But you can’t really grow as a player in the NBA until you play. If you aren’t playing here for the parent club, you got to play down there. You got to play somewhere. So the D-League is a tremendous tool for us to use to get the playing time. The quality of the league has gotten better and better too for a variety of reasons.
Number one, older players are viewing the D-League as a viable avenue to get back into the NBA. Players are saying even though I won’t make as much money as abroad, I’ll suck it up and hopefully get noticed. Secondly, the European teams, with a few exceptions, aren’t paying what they used to because of the economic crisis. So the disparity has changed a little bit in comparison of what you could make there as a young player compared to what you can make in the D-League.
So you look at the opportunity cost. It’s not so much money now that they just can’t afford to say goodbye to the D-League and go to Europe. Yes, it’s more money over there, but the opportunity is greater here to be scouted and teams are keeping those guys in the forefront of their options.
That wasn’t always the case during the history of the league. And then I think you’ve got more teams seriously working the D-League than ever before whether it is with their own affiliates, outright ownership, the hybrid deal. So I think it has gotten better and better and will continue to grow in the future. I don’t think we’ve seen the peak of what the D-League will be.
3SOB: Now High School players can go directly to the D-League and not have to go to college right?
CW: No. Well that’s true but I’m not sure the trick to get into the draft. It’s not like you can just roll out of bed after your junior year and declare for the draft. They have to be in the draft and I’m not sure of how they go about doing that.
For example, Glen Rice, Jr. He wasn’t a high school player but he was a college player who got dismissed from the Georgia Tech program. Rather than transfer to another school and sit out, he and his father and a representative said hey, let’s just go into the D-League.
So he got drafted by the Rio Grande Valley, the eventual D-League champs, who Houston has a hybrid relationship with, and I’m not sure how he got into that draft. He’d have to petition the NBA, show some sort of cause on why he can’t go back to college or does he just go directly into the draft. …I don’t know exactly how that works. Now that was a very interesting route that Rice took rather than petition to transfer to another college.
He’s clearly going to get drafted this year. He ended up being a starter on a championship team for the 2nd half of the season.
There was one other guy I recall that got drafted from the D-league to the NBA, Mike Taylor out of Iowa State I believe. Still that is an unusual route to take from college. There may have been a few others but you don’t hear a lot about it.
3SOB: What about that player went straight from high school?
CW: That was Jeremy Tyler who went from High School to Israel to Japan before reaching the NBA in the draft. He never went to the D-League before he was drafted.

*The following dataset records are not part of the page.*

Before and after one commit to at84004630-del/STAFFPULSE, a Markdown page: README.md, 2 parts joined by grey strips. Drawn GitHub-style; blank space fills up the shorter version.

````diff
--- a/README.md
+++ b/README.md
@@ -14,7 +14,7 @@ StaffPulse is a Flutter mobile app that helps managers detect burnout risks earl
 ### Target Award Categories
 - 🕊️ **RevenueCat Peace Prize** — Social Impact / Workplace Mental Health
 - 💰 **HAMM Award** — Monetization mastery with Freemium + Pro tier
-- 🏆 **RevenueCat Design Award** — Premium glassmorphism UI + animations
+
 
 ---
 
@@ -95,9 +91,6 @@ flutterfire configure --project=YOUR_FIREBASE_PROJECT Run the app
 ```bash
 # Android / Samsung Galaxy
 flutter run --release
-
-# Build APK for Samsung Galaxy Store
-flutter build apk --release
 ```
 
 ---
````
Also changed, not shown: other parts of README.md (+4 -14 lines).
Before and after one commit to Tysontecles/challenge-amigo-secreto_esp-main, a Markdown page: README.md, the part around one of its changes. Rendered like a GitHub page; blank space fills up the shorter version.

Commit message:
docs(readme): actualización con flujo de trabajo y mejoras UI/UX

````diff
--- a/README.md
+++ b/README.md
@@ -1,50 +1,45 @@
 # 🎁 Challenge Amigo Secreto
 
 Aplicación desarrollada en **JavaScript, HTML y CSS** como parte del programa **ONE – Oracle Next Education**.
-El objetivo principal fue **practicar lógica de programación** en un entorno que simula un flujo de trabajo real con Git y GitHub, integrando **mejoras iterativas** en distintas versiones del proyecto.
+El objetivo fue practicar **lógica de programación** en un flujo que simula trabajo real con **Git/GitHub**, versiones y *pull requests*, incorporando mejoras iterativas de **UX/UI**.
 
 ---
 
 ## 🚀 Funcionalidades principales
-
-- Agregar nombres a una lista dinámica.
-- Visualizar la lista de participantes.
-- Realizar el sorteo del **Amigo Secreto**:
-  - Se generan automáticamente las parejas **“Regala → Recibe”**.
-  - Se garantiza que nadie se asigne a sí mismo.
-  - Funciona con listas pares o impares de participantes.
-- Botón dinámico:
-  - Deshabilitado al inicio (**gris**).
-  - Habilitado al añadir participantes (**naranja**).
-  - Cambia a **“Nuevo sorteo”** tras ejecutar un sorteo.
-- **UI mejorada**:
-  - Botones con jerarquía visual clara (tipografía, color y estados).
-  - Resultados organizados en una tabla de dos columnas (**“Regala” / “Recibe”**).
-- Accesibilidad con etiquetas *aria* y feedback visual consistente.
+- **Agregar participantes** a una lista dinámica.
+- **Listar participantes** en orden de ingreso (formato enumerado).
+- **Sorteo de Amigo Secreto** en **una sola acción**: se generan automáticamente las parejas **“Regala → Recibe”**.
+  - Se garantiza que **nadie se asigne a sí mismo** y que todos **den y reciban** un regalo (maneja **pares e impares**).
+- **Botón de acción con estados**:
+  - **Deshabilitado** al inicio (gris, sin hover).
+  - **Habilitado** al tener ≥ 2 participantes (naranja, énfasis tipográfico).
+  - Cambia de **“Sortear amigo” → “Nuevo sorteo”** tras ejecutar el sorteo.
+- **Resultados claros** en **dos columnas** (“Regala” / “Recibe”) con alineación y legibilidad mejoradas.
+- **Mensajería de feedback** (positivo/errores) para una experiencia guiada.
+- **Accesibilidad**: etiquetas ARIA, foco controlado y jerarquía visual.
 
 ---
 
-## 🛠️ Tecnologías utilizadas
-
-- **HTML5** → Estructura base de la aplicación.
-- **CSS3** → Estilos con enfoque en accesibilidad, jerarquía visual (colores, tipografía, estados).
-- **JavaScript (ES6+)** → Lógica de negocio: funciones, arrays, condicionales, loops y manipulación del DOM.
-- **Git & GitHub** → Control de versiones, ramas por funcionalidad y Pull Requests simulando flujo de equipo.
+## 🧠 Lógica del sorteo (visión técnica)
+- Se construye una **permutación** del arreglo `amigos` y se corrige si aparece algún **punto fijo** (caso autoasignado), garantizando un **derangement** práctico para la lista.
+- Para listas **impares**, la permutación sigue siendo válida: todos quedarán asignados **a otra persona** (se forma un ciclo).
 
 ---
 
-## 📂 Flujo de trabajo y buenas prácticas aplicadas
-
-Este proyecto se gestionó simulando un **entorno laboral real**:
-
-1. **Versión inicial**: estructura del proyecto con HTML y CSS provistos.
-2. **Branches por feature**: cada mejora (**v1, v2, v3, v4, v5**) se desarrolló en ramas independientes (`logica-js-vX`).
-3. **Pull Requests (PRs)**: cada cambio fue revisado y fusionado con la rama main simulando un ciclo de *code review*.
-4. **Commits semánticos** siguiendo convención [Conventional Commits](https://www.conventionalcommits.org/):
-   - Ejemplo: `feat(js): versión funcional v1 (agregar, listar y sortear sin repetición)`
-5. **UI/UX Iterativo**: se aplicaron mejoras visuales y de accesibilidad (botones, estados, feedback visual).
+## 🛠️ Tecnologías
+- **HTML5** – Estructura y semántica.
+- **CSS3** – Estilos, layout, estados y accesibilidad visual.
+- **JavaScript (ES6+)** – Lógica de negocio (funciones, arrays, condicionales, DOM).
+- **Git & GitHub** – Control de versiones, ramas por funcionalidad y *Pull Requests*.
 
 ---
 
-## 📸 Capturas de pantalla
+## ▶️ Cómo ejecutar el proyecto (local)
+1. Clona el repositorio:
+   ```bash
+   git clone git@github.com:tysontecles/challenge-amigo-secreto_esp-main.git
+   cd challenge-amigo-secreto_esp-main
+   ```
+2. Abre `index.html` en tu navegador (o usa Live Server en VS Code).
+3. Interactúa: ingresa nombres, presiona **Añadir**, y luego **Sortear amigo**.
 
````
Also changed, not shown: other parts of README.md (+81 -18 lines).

Unfortunately at this moment Chris Wallace had to take a phone call and we had to end the interview.
3 Shades of Blue wants to thank Chris Wallace for the time taken for this interview and to thank him for all he’s done for our blog, the team and the city during his time here. He’s been a great ambassador for the team and if he doesn’t return he will be missed as much for who he is as for what he has done for the team.